_Records provided:_
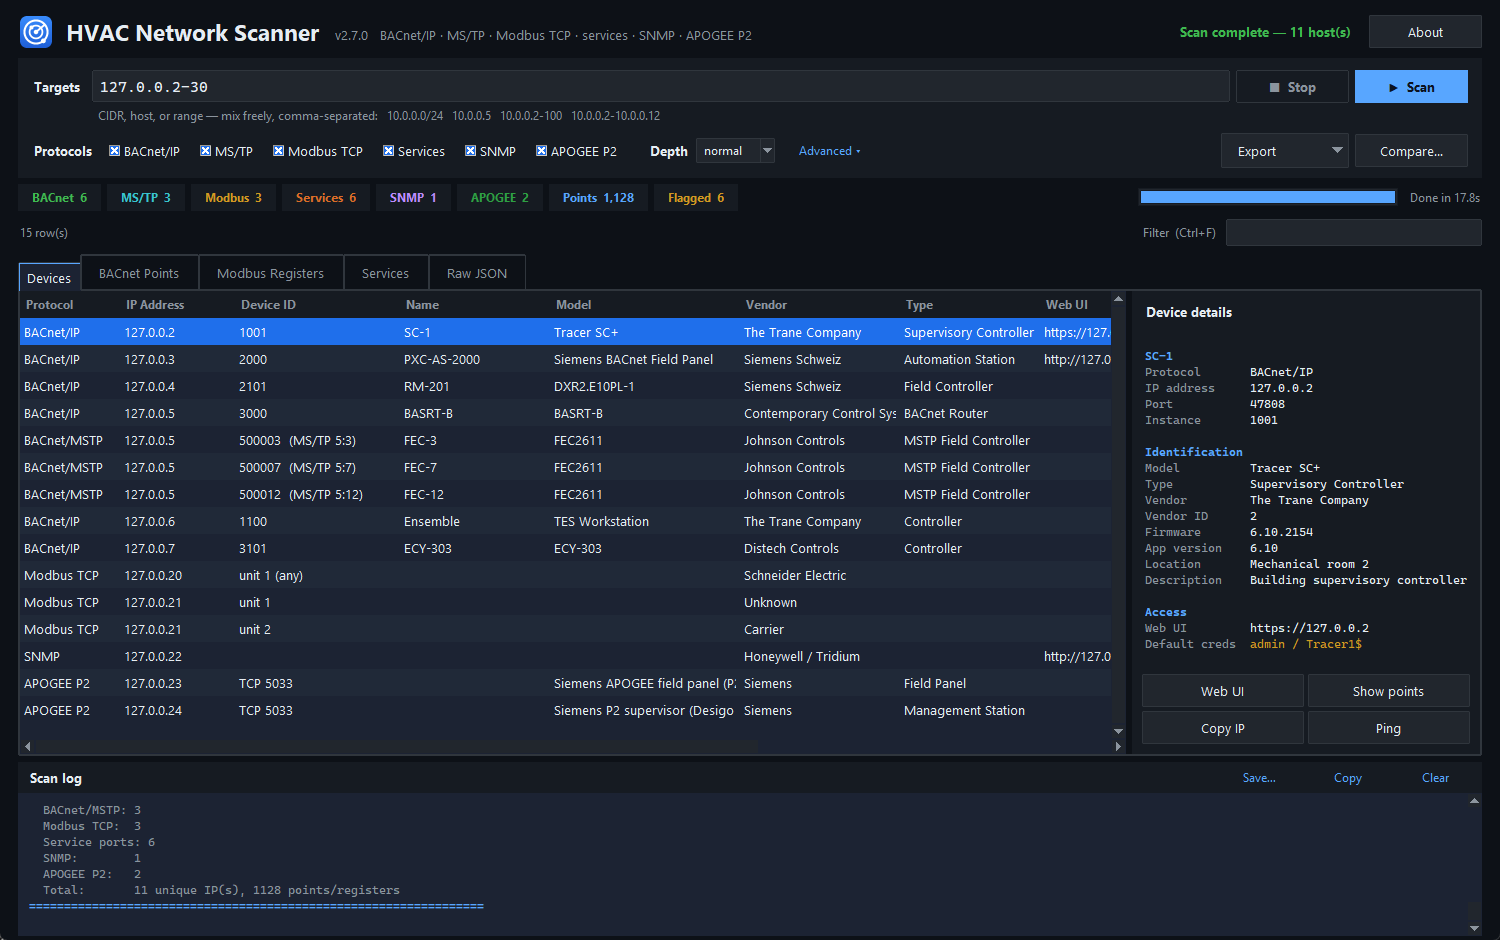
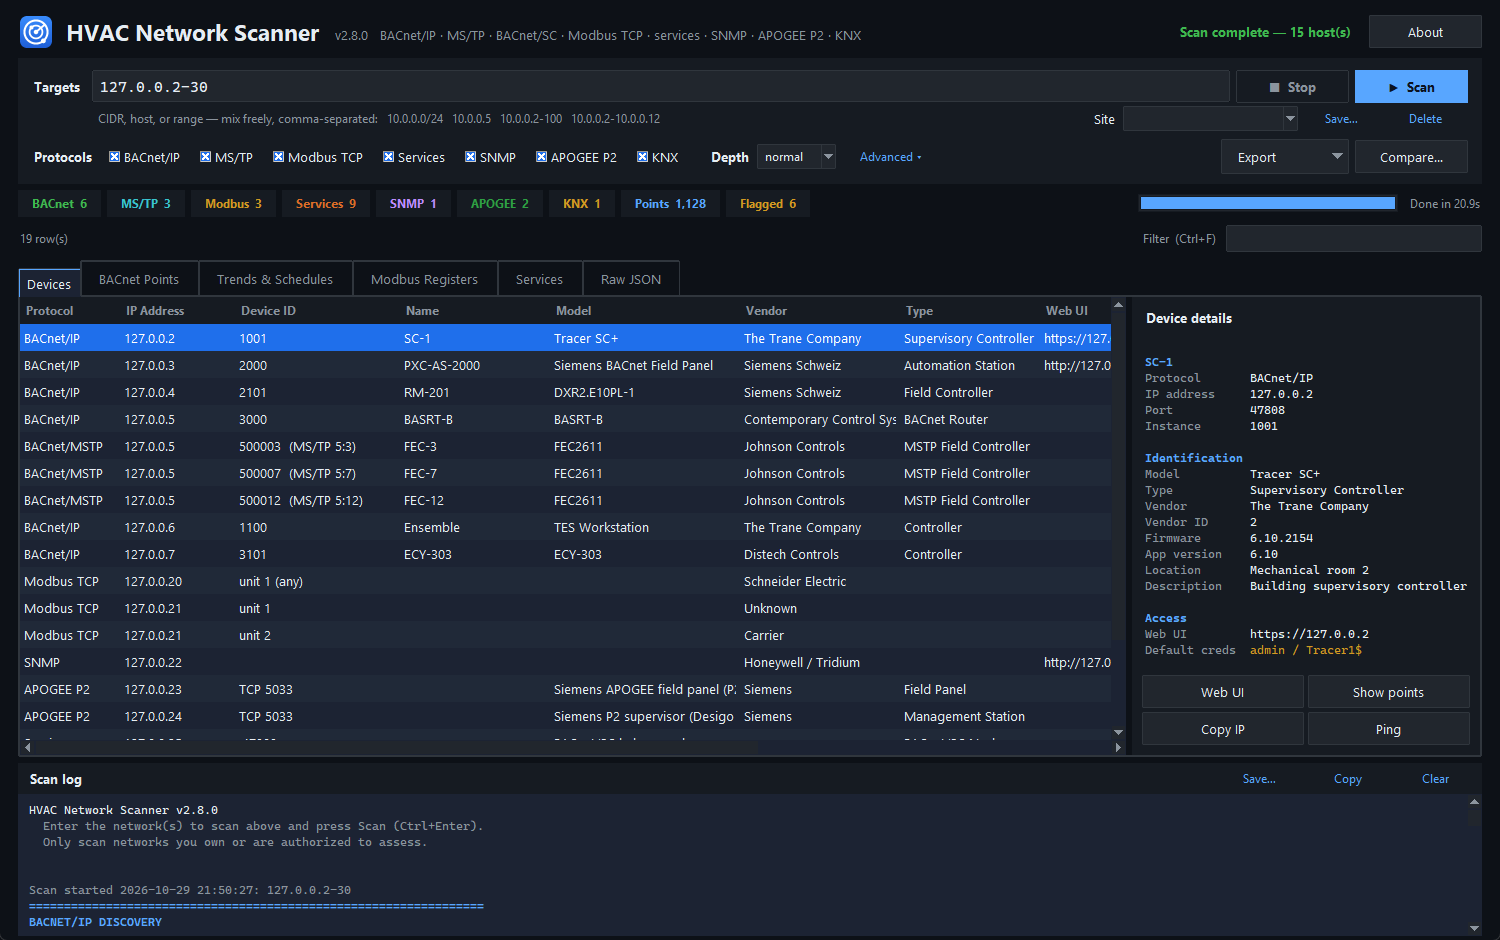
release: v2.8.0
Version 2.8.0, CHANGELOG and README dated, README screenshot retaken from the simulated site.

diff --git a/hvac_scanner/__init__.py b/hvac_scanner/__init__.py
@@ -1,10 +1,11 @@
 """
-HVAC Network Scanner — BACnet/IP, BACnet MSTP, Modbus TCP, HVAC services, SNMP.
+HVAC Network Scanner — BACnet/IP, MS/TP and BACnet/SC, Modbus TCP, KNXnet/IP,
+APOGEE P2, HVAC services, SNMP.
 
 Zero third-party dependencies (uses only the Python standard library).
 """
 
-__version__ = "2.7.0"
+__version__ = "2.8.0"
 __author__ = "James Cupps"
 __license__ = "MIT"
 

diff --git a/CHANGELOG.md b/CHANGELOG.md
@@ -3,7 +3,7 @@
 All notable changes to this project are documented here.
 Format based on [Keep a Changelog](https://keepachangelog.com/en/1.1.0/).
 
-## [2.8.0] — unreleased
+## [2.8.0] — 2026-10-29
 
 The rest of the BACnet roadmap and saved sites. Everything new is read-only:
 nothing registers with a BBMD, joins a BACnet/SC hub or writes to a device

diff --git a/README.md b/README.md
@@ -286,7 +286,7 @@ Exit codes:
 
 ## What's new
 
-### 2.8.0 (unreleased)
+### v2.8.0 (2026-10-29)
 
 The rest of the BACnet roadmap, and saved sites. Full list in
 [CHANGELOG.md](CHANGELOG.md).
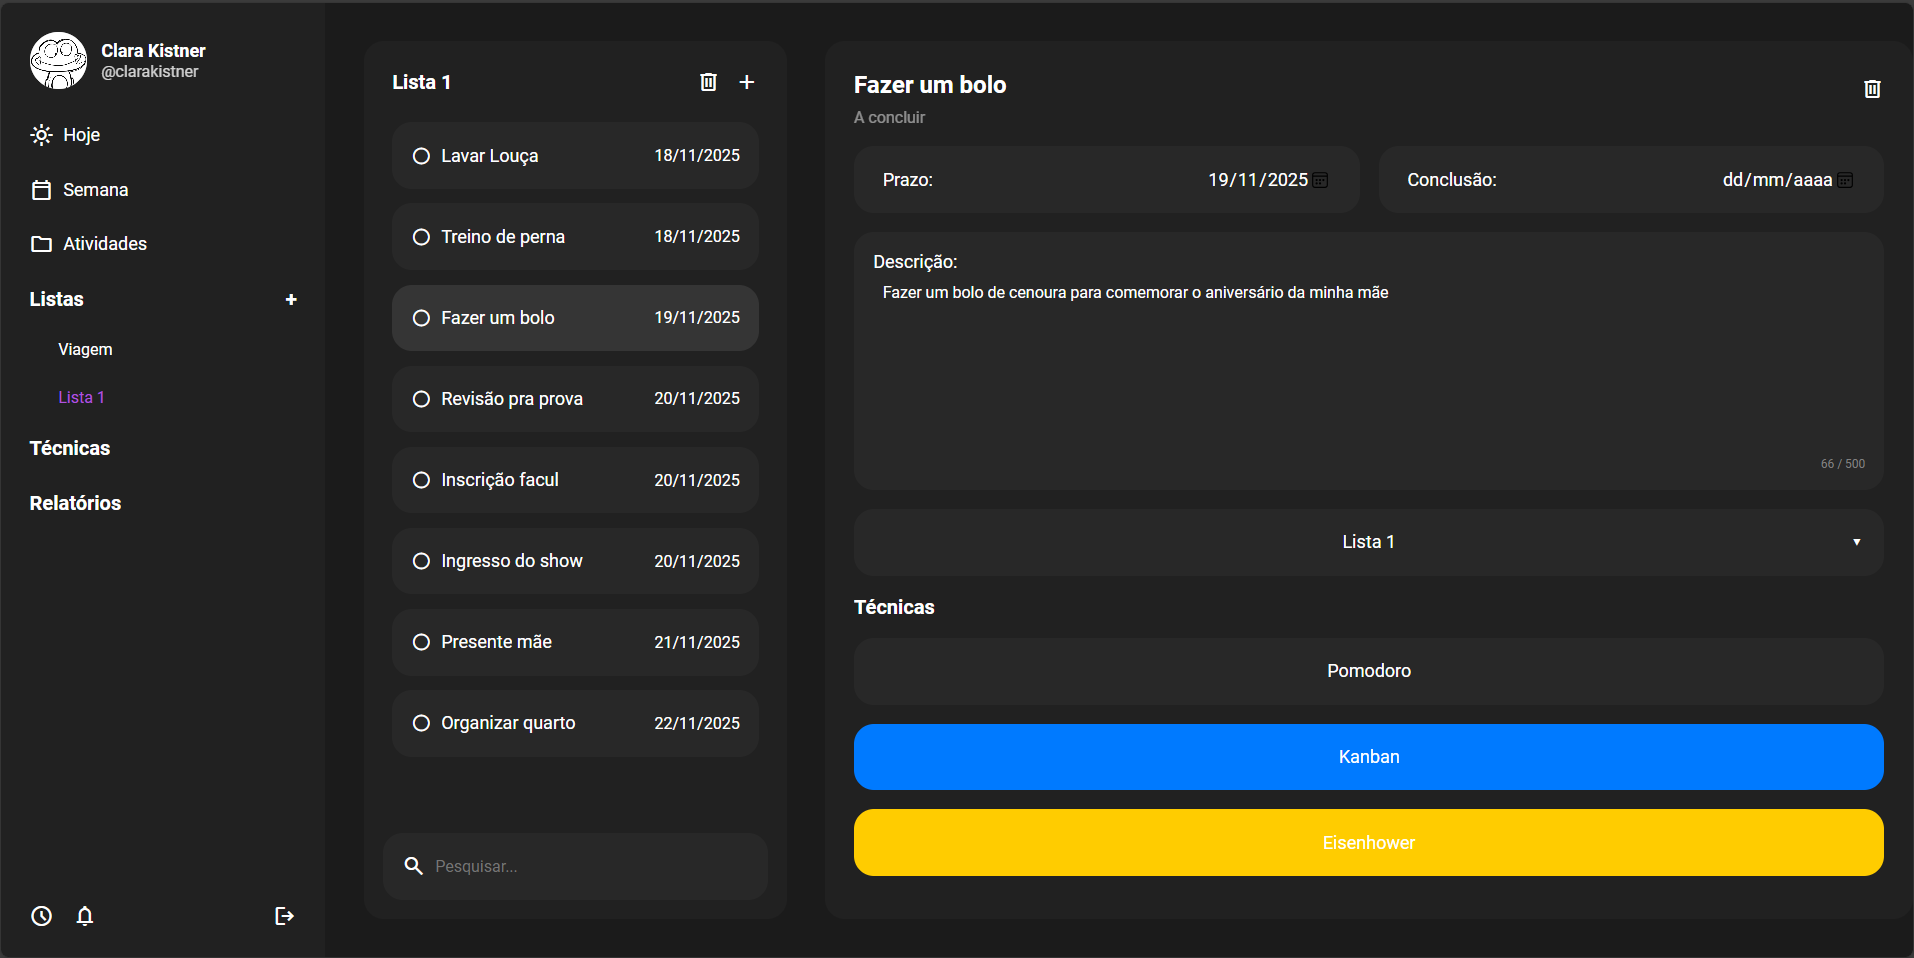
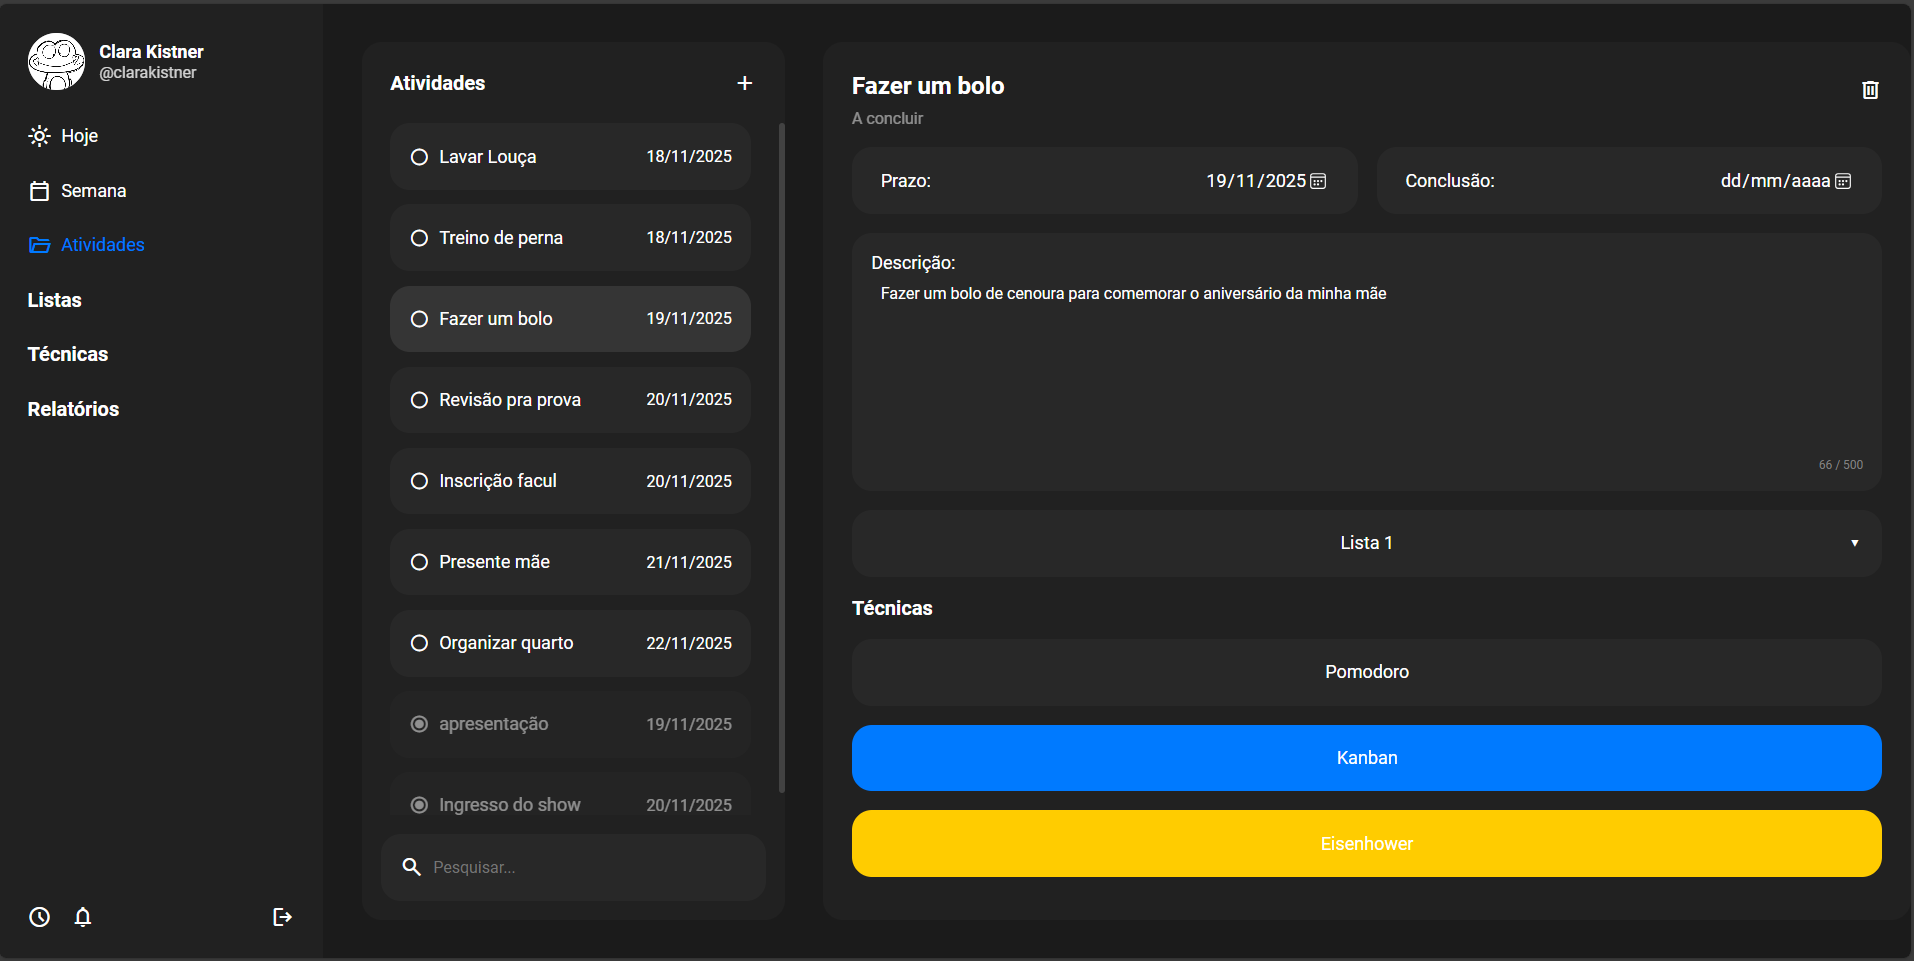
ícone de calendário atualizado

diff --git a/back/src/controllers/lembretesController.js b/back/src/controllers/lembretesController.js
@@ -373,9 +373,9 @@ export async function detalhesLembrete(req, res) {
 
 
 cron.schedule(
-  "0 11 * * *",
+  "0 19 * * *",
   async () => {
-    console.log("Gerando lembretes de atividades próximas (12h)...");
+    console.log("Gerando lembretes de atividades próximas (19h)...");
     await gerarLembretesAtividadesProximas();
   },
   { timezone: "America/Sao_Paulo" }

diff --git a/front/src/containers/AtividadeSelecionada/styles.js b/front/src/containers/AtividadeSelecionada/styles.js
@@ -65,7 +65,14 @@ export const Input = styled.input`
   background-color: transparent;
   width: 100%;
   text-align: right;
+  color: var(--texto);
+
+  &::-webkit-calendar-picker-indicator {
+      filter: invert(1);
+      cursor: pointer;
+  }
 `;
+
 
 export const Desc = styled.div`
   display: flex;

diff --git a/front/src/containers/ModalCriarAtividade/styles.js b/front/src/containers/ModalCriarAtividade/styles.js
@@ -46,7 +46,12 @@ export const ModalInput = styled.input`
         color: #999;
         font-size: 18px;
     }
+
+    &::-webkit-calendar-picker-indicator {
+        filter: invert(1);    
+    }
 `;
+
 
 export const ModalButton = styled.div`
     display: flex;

_What the task asks:_
Although pictures appear among the records above, write out exactly only the lines from the one that has "## What's new" through the one that has "ícone de calendário atualizado", and leave the pictures out.

_Reply to the exercise:_
 ## What's new
 
-### 2.8.0 (unreleased)
+### v2.8.0 (2026-10-29)
 
 The rest of the BACnet roadmap, and saved sites. Full list in
 [CHANGELOG.md](CHANGELOG.md).
ícone de calendário atualizado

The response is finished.